By Steve Wilson / September 30, 2015 / www.Mississippiwatchdog.org
Mississippi Power admitted in a filing with the U.S. Securities and Exchange Commission Tuesday that the Kemper Project clean coal power plant could be completed later than expected — and costs are rising yet again.
The utility said it “continues to expect” the first-of-its-kind integrated coal gasification power plant in eastern Mississippi to open in the first half of 2016, but now anticipates that date to be around April 19, more than two years
behind schedule. It’s been running on natural gas since last August.
The plant’s costs also increased $15 million, boosting the project’s total cost to $6.267 billion. The utility blamed the increase on “startup and commissioning activities, as well as operational readiness.”
The April 19 date is important, because if the plant isn’t completely operational by then, the utility will have to return $234 million in investment tax credits to the Internal Revenue Service.
Last month, the utility announced a $25 million cost increase for the Kemper Project in August after reporting a $9 million increase in June. The utility files monthly progress reports on Kemper with the Mississippi Public Service Commission.
The company said any delays past March 31 would result in monthly costs ranging from $25 million to $30 million. According to the company, these costs could increase even more to correct equipment and design issues and would not be subject to the $2.88 billion cost cap that could be collected from Mississippi Power’s 186,000 customers by rate increases.
The PSC passed an 18 percent temporary rate increase last month that’s designed to cover the $1.1 billion in costs on the combined cycle plant — which contains electricity-generating turbines, transmission lines and other associated equipment — and keep the company solvent.
Thomas Blanton, the Democratic candidate for the Southern District PSC seat, has asked the Mississippi Supreme Court to stop the temporary increase with another order. The court previously ordered the company to refund $350 million in rate increases, the result of a lawsuit brought by Blanton.
The commission will hold a hearing Nov. 10 for permanent rates on the combined cycle and other working plant assets and will issue a ruling by Dec. 8.

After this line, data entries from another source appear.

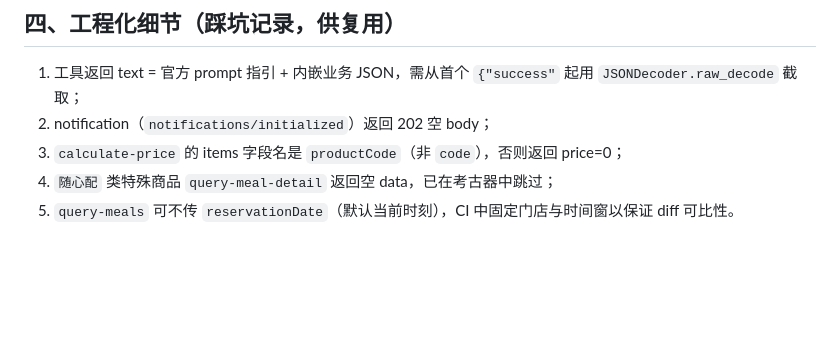
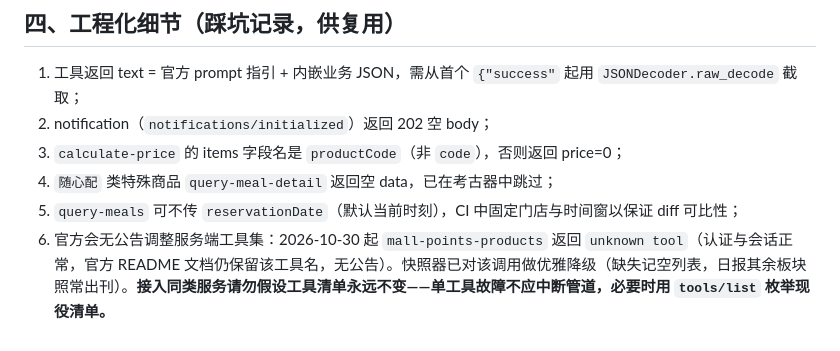
Before and after one commit to lm7644/mcd-research-lab, a Markdown page: MCP_INTEGRATION.md, the part around the change. GitHub-like rendering; blank space fills up the shorter version.

Commit message:
docs: 踩坑记录+1——官方无公告调整服务端工具集,快照器已做单点降级

```diff
--- a/MCP_INTEGRATION.md
+++ b/MCP_INTEGRATION.md
@@ -81,4 +81,5 @@ flowchart TD
 2. notification（`notifications/initialized`）返回 202 空 body；
 3. `calculate-price` 的 items 字段名是 `productCode`（非 `code`），否则返回 price=0；
 4. `随心配` 类特殊商品 `query-meal-detail` 返回空 data，已在考古器中跳过；
-5. `query-meals` 可不传 `reservationDate`（默认当前时刻），CI 中固定门店与时间窗以保证 diff 可比性。
+5. `query-meals` 可不传 `reservationDate`（默认当前时刻），CI 中固定门店与时间窗以保证 diff 可比性；
+6. 官方会无公告调整服务端工具集：2026-10-30 起 `mall-points-products` 返回 `unknown tool`（认证与会话正常，官方 README 文档仍保留该工具名，无公告）。快照器已对该调用做优雅降级（缺失记空列表，日报其余板块照常出刊）。**接入同类服务请勿假设工具清单永远不变——单工具故障不应中断管道，必要时用 `tools/list` 枚举现役清单。**
```
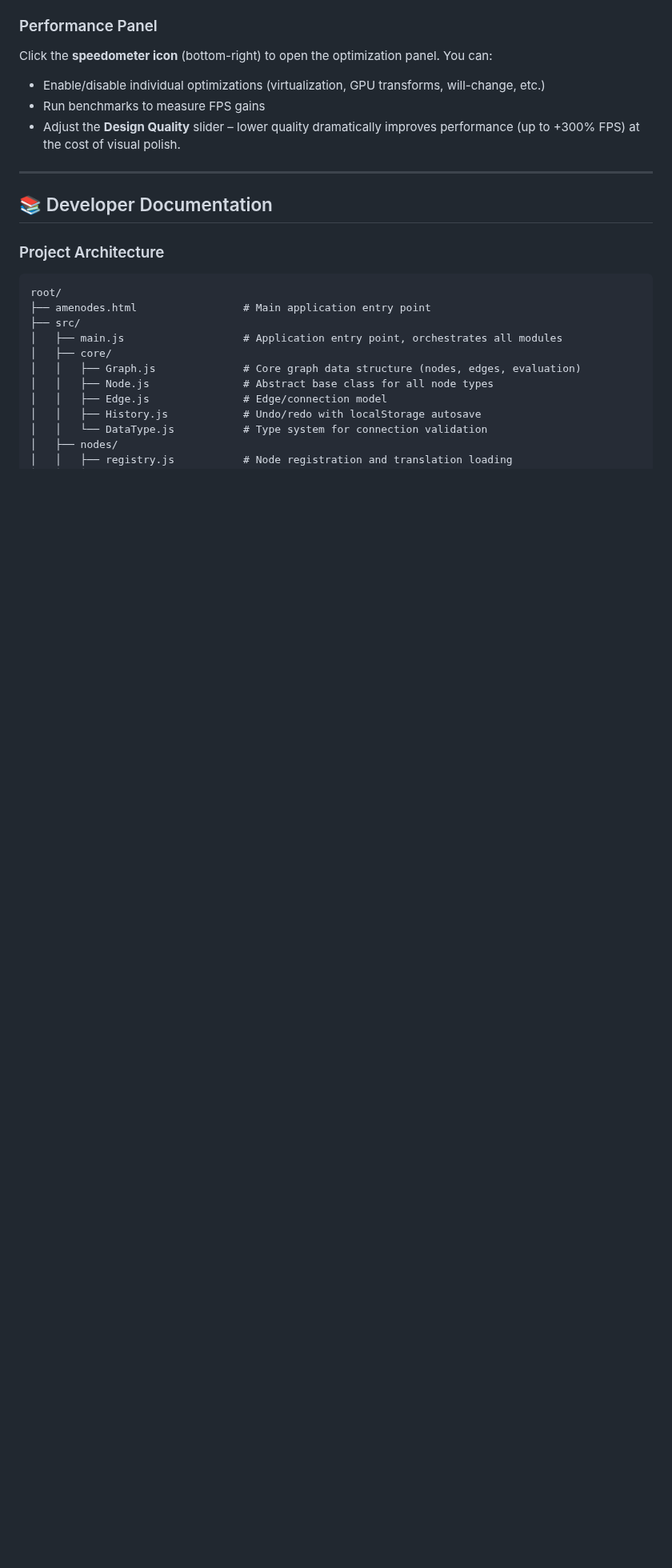
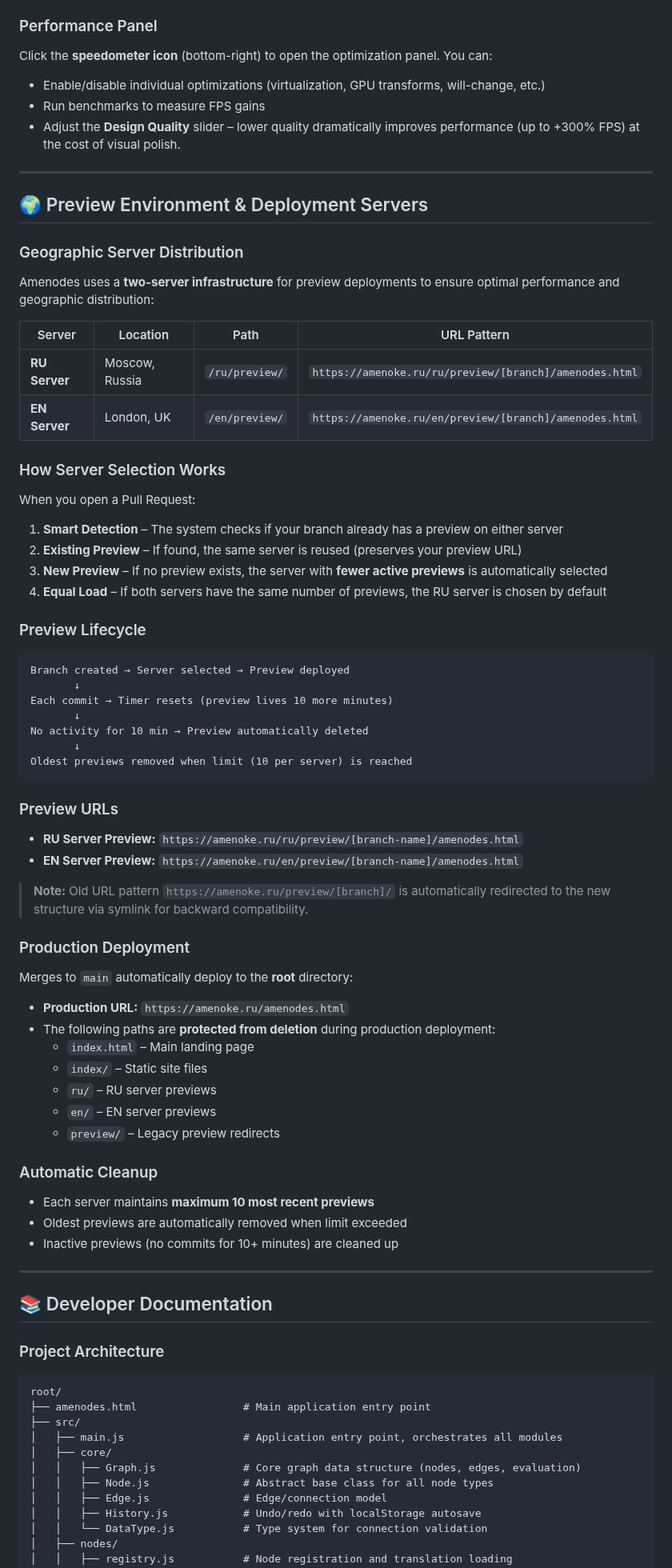
Before and after one commit to inzexg-coder/Amenodes, a Markdown page: README.md, the part around the change. Shown at 80% size. Rendered like a GitHub page; blank space fills up the shorter version.

````diff
--- a/README.md
+++ b/README.md
@@ -95,6 +95,64 @@ Click the **speedometer icon** (bottom-right) to open the optimization panel. Yo
 - Enable/disable individual optimizations (virtualization, GPU transforms, will-change, etc.)
 - Run benchmarks to measure FPS gains
 - Adjust the **Design Quality** slider – lower quality dramatically improves performance (up to +300% FPS) at the cost of visual polish.
+
+---
+
+## 🌍 Preview Environment & Deployment Servers
+
+### Geographic Server Distribution
+
+Amenodes uses a **two-server infrastructure** for preview deployments to ensure optimal performance and geographic distribution:
+
+| Server | Location | Path | URL Pattern |
+|--------|----------|------|-------------|
+| **RU Server** | Moscow, Russia | `/ru/preview/` | `https://amenoke.ru/ru/preview/[branch]/amenodes.html` |
+| **EN Server** | London, UK | `/en/preview/` | `https://amenoke.ru/en/preview/[branch]/amenodes.html` |
+
+### How Server Selection Works
+
+When you open a Pull Request:
+
+1. **Smart Detection** – The system checks if your branch already has a preview on either server
+2. **Existing Preview** – If found, the same server is reused (preserves your preview URL)
+3. **New Preview** – If no preview exists, the server with **fewer active previews** is automatically selected
+4. **Equal Load** – If both servers have the same number of previews, the RU server is chosen by default
+
+### Preview Lifecycle
+
+```
+Branch created → Server selected → Preview deployed
+       ↓
+Each commit → Timer resets (preview lives 10 more minutes)
+       ↓
+No activity for 10 min → Preview automatically deleted
+       ↓
+Oldest previews removed when limit (10 per server) is reached
+```
+
+### Preview URLs
+
+- **RU Server Preview:** `https://amenoke.ru/ru/preview/[branch-name]/amenodes.html`
+- **EN Server Preview:** `https://amenoke.ru/en/preview/[branch-name]/amenodes.html`
+
+> **Note:** Old URL pattern `https://amenoke.ru/preview/[branch]/` is automatically redirected to the new structure via symlink for backward compatibility.
+
+### Production Deployment
+
+Merges to `main` automatically deploy to the **root** directory:
+- **Production URL:** `https://amenoke.ru/amenodes.html`
+- The following paths are **protected from deletion** during production deployment:
+  - `index.html` – Main landing page
+  - `index/` – Static site files
+  - `ru/` – RU server previews
+  - `en/` – EN server previews
+  - `preview/` – Legacy preview redirects
+
+### Automatic Cleanup
+
+- Each server maintains **maximum 10 most recent previews**
+- Oldest previews are automatically removed when limit exceeded
+- Inactive previews (no commits for 10+ minutes) are cleaned up
 
 ---
 
````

The court ruled the company could not collect rate increases before the PSC decides, in a prudency hearing, whether the spending on construction was justified. If the commission rules the utility’s spending was justified, it could then pass costs on to customers via rate increases.
The PSC, in an order from last August, said it wouldn’t take up prudency hearings on the Kemper project until it’s placed into “commercial operation” and demonstrates its availability for a “reasonable period.”